The Verdict

In a nutshell, the Q10 delivers everything RIM should have offered three years ago. I was surprised how much I got along with it. For all its quirks, the Q10 deserves high marks for ease of use and performance. The design and pricing are clearly high end, and it is intended to compete with the latest and greatest full touch devices on £35-£40 contracts. Yet people looking for a more practical device with a clear utility aren't well-catered for today. Not everybody wants or needs glitzy, high-spec techno porn. Nokia has recognised that need and I imagine with future models, BlackBerry can pull off the same trick. As it is, the Q10 offers a lot of convenience.

Another reason to consider the Q10 is that the market has changed subtly over the past year with the advent of low-cost tablets, in ways that haven't really been fully appreciated yet. You can "do media" (eg, watch NetFlix) much better on an affordable 7-inch Nexus, Kindle Fire or Apple iPad Mini. That frees you, as a punter, to be more discerning with your choice of phone.
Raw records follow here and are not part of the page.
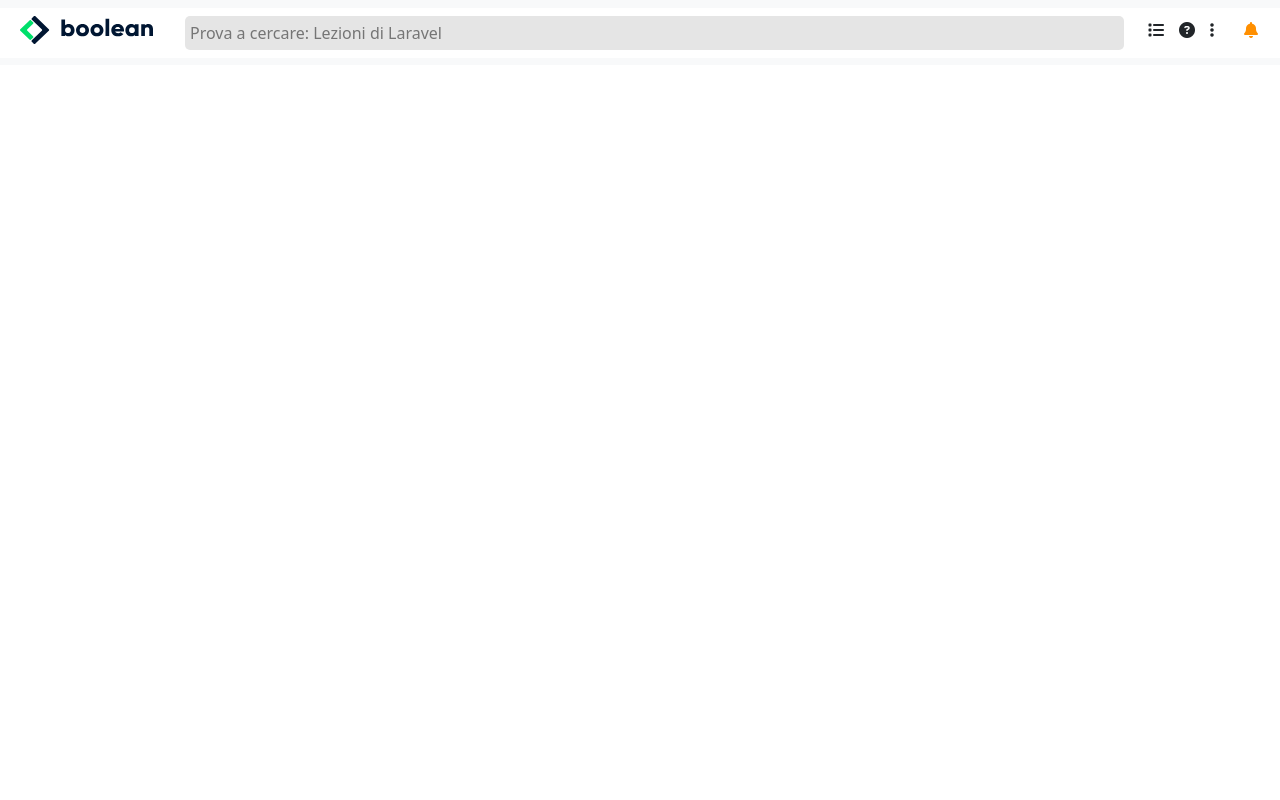
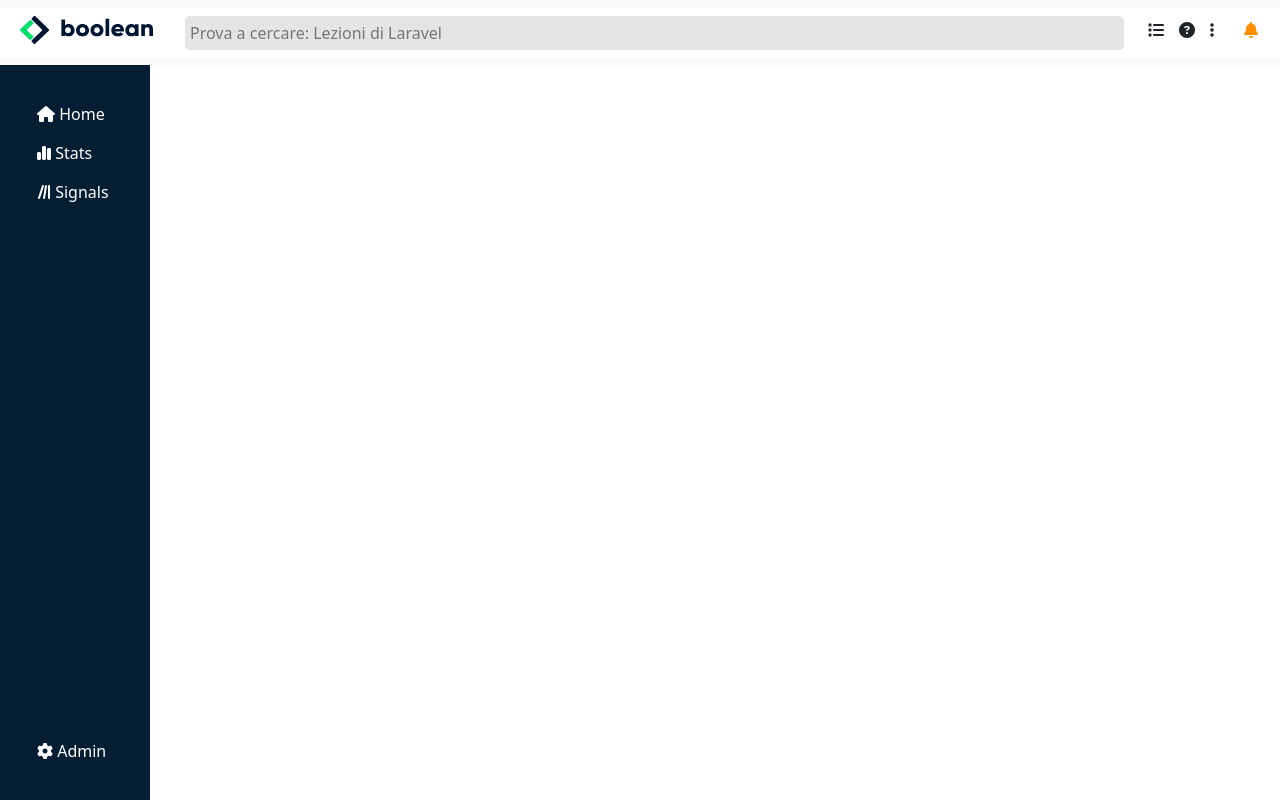
Before and after one commit to robertvlad/html-css-bootstrap-dashboard, a plain HTML site: page index.html in a window 1280 px wide. Drawn offline with nearby package versions, Linux system fonts and the light colour scheme.

Commit message:
Sidebar done

```diff
--- /dev/null
+++ b/css/common.css
@@ -0,0 +1,16 @@
+*{
+    padding: 0;
+    margin: 0;
+    box-sizing: border-box;
+}
+
+a{
+    text-decoration: none;
+}
+
+
+/* SPACE */
+
+.margin-bottom-15{
+    margin-bottom: 15px;
+}
--- /dev/null
+++ b/css/media-query.css
@@ -0,0 +1,17 @@
+@media screen and (min-width: 992px) {
+
+    /* LEFT SIDE - LATERAL BAR*/
+
+    aside{
+        width: 150px;
+    }
+
+    .sidebar{
+        padding: 37px;
+    }
+
+    .sidebar-up, .sidebar-down{
+        text-align: left;
+    }
+
+}
--- a/css/style.css
+++ b/css/style.css
@@ -1,10 +1,3 @@
-*{
-    padding: 0;
-    margin: 0;
-    box-sizing: border-box;
-}
-
-
 /* HEADER BAR FIXED */
 
 header{
@@ -46,3 +39,44 @@ header{
 #bell-btn{
     color: #ff8f00;
 }
+
+
+/* MAIN */
+
+.wrapper{
+    padding-top: 65px;
+}
+
+
+/* LEFT SIDE - LATERAL BAR*/
+
+aside{
+    background-color: #051e34;
+    height: calc(100vh - 65px);
+    width: 50px;
+}
+
+aside a{
+    color: #ffffff;
+}
+
+.sidebar{
+    height: 100%;
+    padding: 20px 10px;
+}
+
+.sidebar-up, .sidebar-down{
+    text-align: center;
+}
+
+.btn-sidebar:hover{
+    background-color: #ffffff7e;
+}
+
+.btn-sidebar a:hover{
+    color: #ffffff;
+}
+
+
+
+/* RIGHT SIDE - CONTENT */
--- a/index.html
+++ b/index.html
@@ -10,6 +10,8 @@
 
             <!-- MAIN STYLE -->
             <link rel="stylesheet" href="./css/style.css">
+            <link rel="stylesheet" href="./css/media-query.css">
+            <link rel="stylesheet" href="./css/common.css">
 
             <!-- TITLE -->
             <title>Boolean</title>
@@ -70,6 +72,46 @@
             </div>
         </header>
 
+        <main>
+            <div class="wrapper">
+
+                <!-- LATERAL BAR -->
+
+                <aside>
+                    <div class="sidebar d-flex justify-content-between flex-column">
+                        <div class="sidebar-up">
+                            <div class="btn-sidebar margin-bottom-15">
+                                <a href="#">
+                                    <i class="fa-solid fa-house"></i>
+                                    <span class="d-none d-lg-inline-block">Home</span>
+                                </a>
+                            </div>
+                            <div class="btn-sidebar margin-bottom-15">
+                                <a href="#">
+                                    <i class="fa-solid fa-chart-simple"></i>
+                                    <span class="d-none d-lg-inline-block">Stats</span>
+                                </a>
+                            </div>
+                            <div class="btn-sidebar margin-bottom-15">
+                                <a href="#">
+                                    <i class="fa-solid fa-lines-leaning"></i>
+                                    <span class="d-none d-lg-inline-block">Signals</span>
+                                </a>
+                            </div>
+                        </div>
+                        <div class="sidebar-down">
+                            <div class="btn-sidebar">
+                                <a href="#">
+                                    <i class="fa-solid fa-gear"></i>
+                                    <span class="d-none d-lg-inline-block">Admin</span>
+                                </a>
+                            </div>
+                        </div>
+                    </div>
+                </aside>
+            </div>
+        </main>
+
         <!-- JAVASCRIPT FOR BOOTSTRAP -->
         <script src="https://cdn.jsdelivr.net/npm/bootstrap@5.2.2/dist/js/bootstrap.bundle.min.js" integrity="sha384-OERcA2EqjJCMA+/3y+gxIOqMEjwtxJY7qPCqsdltbNJuaOe923+mo//f6V8Qbsw3" crossorigin="anonymous"></script>
     </body>
```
My daughter's description of the QWERTY BlackBerry as "half a phone" is no insult - and it might just suit some people down to the ground.

Vive le command line! ®